The following is pretty much how all the Kunming weddings I’ve been to have been organized (these pictures are from my sister-in-law’s):
First the groom and his family come to the bride’s home. Through begging and bribery (the hong bao – little red envelopes of money – shoved under the door), the groom has to convince the bride and bridesmaids to let him in – they usually make the most of this, getting him to serenade his true love, agree to do all the washing up for a year, etc.
Once the groom is allowed in, he has to find the bride’s shoes which have been hidden somewhere in the bedroom.
|Once the shoes are found, the groom washes the bride’s feet – supposedly because this is the only time he serves his wife, who now has a lifetime of servitude to look forward to. But this is a throw back to less enlightened times, before the glories of Communism and equality of the sexes.
The bride and groom offer tea (敬茶) to the bride’s family, and in return receive hongbao.
|The groom then has to carry the bride from the house to the car. She’s not supposed to touch the ground, which can be a killer if it’s a sixth floor apartment.|
|Next the entire wedding party is chauffeured around the city in expensive cars (rented mostly, with a few lent by well-to-do relatives). There is a stop off for photos somewhere scenic, beside Dianchi Lake or at the Expo Gardens, before going to the hotel.|
The hotel is the venue for the main event, a feast for friends and co-workers. The bride and groom greet guests at the entrance accepting more hong bao, the bride gives a cigarette to male guests, and lights it. The tradition of giving red envelopes of money means that the couple getting married actually make a profit, and the more people you invite the more money you get. This has led things to getting out of hand (there are even cases of people holding a second wedding when they are a bit short of cash).
When the guests arrive at the hotel banqueting hall, the couple go up on stage and are teased by a compere, usually in a good humoured way (like the best man’s speech in a Western wedding), and the parents are invited up to say a few words.
The bride changes again (she changes several times throughout the day – Western white wedding dress and red Chinese qipao/cheongsam is standard), then they go round all the tables toasting (敬酒), often changing again to see people off (送客).
|The last event of the day is nao xin fang (闹新房), which much like a stag night is a chance for the bride and groom’s close friends to torment them before they become mature adults.|
Traditionally it takes place in the bedroom of the couple’s new house, but nowadays usually the hotel where they had the banquet will provide a room because it gets messy – food fights, people getting drunk and sick – so the hotel can take care of the clean up. The bride and groom have to play various games, such as the bride having to move an egg from one of the grooms trouser legs to the other using only her mouth, or the groom has to find peanuts hidden in the brides clothes. Luckily my brother-in-law had drunk himself unconscious by this point, and so was spared.

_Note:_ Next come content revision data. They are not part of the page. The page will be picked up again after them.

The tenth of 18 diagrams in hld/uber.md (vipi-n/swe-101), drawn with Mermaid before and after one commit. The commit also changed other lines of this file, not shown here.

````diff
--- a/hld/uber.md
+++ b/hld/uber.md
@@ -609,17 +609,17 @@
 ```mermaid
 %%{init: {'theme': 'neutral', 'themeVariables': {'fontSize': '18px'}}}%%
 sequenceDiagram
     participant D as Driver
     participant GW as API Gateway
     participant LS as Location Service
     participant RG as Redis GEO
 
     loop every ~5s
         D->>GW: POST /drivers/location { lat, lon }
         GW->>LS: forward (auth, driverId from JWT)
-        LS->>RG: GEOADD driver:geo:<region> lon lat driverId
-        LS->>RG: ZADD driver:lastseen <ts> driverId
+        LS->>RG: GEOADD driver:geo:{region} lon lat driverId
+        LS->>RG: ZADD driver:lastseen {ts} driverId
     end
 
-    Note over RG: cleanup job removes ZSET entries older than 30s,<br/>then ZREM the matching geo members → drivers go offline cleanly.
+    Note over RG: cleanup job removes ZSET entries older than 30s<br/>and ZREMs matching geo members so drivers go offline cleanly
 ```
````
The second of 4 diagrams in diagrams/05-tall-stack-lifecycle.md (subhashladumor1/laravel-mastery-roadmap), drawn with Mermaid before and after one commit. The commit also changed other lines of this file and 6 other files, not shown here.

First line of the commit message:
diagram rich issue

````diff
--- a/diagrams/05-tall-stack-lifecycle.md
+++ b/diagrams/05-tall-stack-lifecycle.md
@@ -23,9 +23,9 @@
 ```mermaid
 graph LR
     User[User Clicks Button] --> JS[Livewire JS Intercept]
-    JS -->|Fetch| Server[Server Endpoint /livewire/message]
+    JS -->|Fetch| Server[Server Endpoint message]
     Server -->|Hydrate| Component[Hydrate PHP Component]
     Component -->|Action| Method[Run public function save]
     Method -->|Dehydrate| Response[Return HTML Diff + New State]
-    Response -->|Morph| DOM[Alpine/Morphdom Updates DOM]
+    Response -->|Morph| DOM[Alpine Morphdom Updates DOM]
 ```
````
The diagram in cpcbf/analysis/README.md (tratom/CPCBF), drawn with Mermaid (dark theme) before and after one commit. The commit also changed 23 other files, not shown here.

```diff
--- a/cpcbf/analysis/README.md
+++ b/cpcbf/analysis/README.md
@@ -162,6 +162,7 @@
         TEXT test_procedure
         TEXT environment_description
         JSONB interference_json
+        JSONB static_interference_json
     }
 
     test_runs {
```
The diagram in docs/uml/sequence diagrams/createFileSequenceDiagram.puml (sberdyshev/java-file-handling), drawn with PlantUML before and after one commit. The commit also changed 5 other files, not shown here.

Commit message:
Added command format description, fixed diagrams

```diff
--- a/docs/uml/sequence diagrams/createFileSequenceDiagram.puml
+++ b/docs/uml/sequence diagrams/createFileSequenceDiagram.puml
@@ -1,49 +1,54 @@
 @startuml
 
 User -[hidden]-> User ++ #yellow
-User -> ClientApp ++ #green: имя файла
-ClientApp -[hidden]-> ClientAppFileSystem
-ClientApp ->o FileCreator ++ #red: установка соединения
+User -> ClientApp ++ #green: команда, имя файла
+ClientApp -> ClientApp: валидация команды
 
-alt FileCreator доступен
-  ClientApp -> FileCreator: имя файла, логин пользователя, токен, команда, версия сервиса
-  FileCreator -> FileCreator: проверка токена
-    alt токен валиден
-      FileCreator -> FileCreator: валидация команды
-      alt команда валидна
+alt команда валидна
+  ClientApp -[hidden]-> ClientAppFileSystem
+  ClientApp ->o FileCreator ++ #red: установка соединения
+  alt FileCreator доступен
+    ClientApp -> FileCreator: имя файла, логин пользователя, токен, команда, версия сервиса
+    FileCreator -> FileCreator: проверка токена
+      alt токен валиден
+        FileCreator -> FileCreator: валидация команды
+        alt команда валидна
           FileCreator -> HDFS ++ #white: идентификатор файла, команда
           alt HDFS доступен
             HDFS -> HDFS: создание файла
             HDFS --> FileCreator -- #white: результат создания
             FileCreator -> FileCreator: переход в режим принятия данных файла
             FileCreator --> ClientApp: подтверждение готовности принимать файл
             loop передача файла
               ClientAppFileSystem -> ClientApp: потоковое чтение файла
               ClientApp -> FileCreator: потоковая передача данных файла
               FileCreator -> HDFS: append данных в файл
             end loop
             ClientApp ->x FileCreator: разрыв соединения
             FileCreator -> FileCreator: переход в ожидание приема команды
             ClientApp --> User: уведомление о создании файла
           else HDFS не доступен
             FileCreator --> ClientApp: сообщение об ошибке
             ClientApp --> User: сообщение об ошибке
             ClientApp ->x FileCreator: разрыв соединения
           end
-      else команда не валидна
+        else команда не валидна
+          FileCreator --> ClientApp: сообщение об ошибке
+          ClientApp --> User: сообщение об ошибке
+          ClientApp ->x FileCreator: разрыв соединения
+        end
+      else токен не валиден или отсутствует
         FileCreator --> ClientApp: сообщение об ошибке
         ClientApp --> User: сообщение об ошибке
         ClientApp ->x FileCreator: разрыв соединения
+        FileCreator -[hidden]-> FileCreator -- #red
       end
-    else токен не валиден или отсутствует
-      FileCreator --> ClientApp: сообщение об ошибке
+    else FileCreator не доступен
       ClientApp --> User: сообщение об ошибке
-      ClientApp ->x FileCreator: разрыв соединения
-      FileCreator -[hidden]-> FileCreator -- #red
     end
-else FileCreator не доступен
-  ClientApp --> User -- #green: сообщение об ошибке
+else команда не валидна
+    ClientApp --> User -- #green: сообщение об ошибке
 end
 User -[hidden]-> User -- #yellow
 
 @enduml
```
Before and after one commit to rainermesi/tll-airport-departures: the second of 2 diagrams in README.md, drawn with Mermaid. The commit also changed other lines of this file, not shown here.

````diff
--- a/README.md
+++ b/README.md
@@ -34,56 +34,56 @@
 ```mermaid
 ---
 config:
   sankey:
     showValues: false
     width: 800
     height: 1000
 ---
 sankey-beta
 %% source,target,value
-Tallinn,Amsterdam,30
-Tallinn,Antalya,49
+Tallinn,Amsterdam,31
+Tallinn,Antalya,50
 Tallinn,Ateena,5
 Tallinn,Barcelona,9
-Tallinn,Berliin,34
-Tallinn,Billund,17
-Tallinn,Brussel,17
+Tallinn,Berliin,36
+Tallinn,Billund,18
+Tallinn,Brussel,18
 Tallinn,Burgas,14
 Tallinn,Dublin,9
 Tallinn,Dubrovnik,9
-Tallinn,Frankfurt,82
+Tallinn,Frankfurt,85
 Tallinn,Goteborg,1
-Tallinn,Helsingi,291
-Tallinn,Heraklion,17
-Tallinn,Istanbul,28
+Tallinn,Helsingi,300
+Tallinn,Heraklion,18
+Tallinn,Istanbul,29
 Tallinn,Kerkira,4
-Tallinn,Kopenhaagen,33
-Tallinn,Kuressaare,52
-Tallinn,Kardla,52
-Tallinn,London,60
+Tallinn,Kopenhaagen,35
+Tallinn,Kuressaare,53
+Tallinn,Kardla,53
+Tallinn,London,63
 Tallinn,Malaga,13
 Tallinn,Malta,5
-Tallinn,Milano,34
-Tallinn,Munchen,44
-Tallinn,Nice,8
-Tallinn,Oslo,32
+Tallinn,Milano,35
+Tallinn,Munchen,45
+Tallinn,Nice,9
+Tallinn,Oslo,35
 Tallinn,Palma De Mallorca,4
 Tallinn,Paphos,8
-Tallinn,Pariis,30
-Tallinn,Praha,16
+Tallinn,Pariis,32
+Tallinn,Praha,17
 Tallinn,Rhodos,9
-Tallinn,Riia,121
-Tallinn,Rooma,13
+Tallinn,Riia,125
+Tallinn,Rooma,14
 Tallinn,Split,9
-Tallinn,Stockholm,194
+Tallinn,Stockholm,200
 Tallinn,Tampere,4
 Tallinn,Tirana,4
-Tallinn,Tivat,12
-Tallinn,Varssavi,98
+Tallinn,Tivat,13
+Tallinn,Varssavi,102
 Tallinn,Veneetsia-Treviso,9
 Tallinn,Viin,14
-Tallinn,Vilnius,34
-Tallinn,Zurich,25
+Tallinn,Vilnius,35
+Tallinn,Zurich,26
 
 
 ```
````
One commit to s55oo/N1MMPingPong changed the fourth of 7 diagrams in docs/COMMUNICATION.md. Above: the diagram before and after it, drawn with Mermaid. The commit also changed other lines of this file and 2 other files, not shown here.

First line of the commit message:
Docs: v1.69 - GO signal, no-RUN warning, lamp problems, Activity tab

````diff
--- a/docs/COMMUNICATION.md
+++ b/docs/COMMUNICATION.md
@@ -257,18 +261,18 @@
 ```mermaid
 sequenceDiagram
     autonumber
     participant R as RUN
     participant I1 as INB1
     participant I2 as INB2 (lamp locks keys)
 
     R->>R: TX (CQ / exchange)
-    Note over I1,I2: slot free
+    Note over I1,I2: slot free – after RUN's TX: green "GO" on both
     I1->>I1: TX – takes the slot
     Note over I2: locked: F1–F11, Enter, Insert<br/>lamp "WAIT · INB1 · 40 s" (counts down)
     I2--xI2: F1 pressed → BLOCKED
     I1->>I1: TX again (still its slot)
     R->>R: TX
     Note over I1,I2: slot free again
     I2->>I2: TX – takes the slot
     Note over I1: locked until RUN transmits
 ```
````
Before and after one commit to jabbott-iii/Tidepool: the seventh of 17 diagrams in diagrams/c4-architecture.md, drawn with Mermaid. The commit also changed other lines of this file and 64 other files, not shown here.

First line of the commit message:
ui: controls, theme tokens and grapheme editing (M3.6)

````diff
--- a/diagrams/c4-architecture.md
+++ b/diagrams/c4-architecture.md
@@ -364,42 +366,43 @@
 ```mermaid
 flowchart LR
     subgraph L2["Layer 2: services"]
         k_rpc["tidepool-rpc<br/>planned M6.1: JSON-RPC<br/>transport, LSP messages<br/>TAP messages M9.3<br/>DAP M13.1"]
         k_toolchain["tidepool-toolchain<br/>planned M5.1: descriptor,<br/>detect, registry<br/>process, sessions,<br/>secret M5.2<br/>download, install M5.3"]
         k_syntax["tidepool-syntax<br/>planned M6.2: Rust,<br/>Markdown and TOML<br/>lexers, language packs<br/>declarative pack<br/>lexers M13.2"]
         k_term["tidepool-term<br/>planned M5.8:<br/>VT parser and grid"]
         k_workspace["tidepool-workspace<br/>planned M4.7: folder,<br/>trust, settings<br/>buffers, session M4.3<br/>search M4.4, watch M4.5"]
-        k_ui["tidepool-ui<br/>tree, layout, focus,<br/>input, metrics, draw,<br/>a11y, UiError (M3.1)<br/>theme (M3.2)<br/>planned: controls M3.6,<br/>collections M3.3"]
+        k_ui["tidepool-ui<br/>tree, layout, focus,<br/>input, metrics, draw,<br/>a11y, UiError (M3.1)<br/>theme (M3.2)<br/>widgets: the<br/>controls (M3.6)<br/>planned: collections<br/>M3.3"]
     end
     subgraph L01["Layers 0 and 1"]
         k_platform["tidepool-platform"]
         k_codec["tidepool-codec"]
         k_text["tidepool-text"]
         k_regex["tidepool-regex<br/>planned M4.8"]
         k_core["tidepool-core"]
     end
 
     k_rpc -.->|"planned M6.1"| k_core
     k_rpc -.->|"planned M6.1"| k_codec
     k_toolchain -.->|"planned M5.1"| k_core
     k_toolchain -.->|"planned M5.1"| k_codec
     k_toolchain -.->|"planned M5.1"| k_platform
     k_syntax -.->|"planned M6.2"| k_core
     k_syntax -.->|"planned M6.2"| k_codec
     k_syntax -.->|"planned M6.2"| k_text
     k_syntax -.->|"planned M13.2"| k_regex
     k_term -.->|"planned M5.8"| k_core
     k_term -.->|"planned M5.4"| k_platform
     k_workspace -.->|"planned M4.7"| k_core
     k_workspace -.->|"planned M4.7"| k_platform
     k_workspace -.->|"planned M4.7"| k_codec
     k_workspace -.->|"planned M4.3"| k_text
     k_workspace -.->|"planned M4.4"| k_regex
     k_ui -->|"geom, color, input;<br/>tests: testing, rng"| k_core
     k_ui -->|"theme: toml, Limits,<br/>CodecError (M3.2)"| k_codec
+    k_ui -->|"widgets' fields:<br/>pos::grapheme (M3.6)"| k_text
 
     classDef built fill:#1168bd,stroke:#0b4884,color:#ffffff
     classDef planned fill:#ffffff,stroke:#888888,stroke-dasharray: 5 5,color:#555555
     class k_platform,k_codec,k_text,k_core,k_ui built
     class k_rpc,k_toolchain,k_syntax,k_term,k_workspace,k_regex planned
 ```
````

The photo above was taken when the couple were still in the restaurant toasting every table. Their friends gave the bride a glass of baijiu and wasabi – at this point, the bridesmaid (or best man) can take the couple’s place when drinking.